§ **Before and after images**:
════════════════
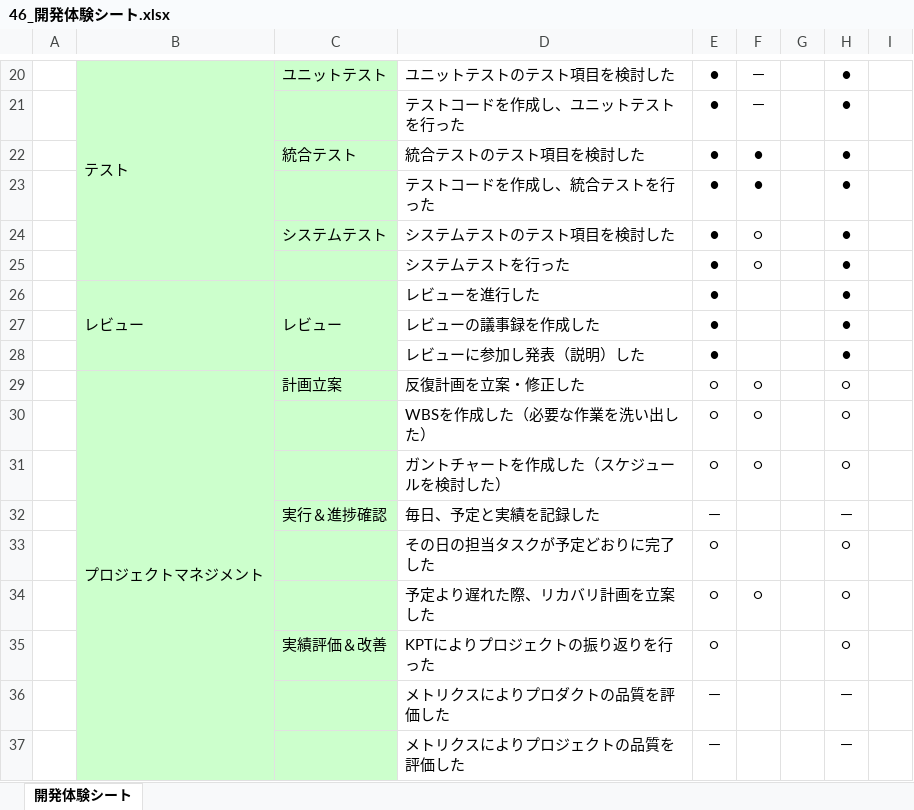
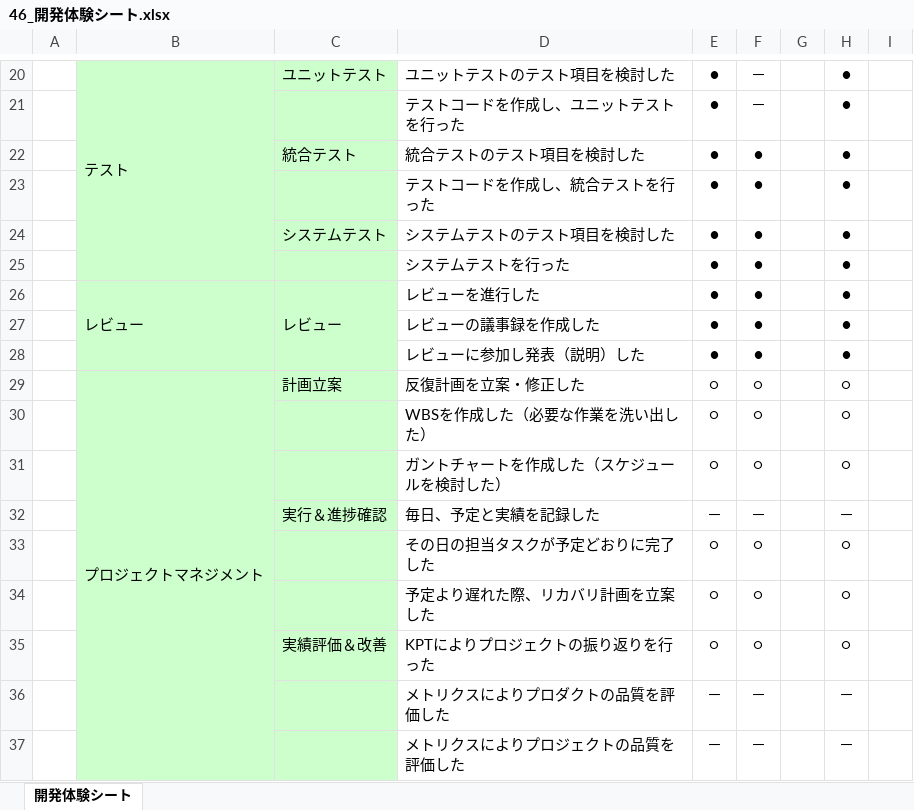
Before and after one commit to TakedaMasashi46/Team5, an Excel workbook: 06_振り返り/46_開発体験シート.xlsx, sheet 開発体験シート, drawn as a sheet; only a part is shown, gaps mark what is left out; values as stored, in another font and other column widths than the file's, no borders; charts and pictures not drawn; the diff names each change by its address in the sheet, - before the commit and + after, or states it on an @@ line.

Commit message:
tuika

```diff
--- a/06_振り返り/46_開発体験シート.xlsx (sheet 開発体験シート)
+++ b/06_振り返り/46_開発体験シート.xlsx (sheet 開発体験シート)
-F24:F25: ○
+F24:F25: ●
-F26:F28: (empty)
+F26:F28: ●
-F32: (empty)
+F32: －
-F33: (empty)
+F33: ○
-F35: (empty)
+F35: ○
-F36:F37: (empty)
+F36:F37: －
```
════════════════
§ **TASK DETAILS**:
Each record above should be duplicated word for word, with no pictures included.

§ **TASK SOLUTION**:
Before and after one commit to TakedaMasashi46/Team5, an Excel workbook: 06_振り返り/46_開発体験シート.xlsx, sheet 開発体験シート, drawn as a sheet; only a part is shown, gaps mark what is left out; values as stored, in another font and other column widths than the file's, no borders; charts and pictures not drawn; the diff names each change by its address in the sheet, - before the commit and + after, or states it on an @@ line.

Commit message:
tuika

```diff
--- a/06_振り返り/46_開発体験シート.xlsx (sheet 開発体験シート)
+++ b/06_振り返り/46_開発体験シート.xlsx (sheet 開発体験シート)
-F24:F25: ○
+F24:F25: ●
-F26:F28: (empty)
+F26:F28: ●
-F32: (empty)
+F32: －
-F33: (empty)
+F33: ○
-F35: (empty)
+F35: ○
-F36:F37: (empty)
+F36:F37: －
```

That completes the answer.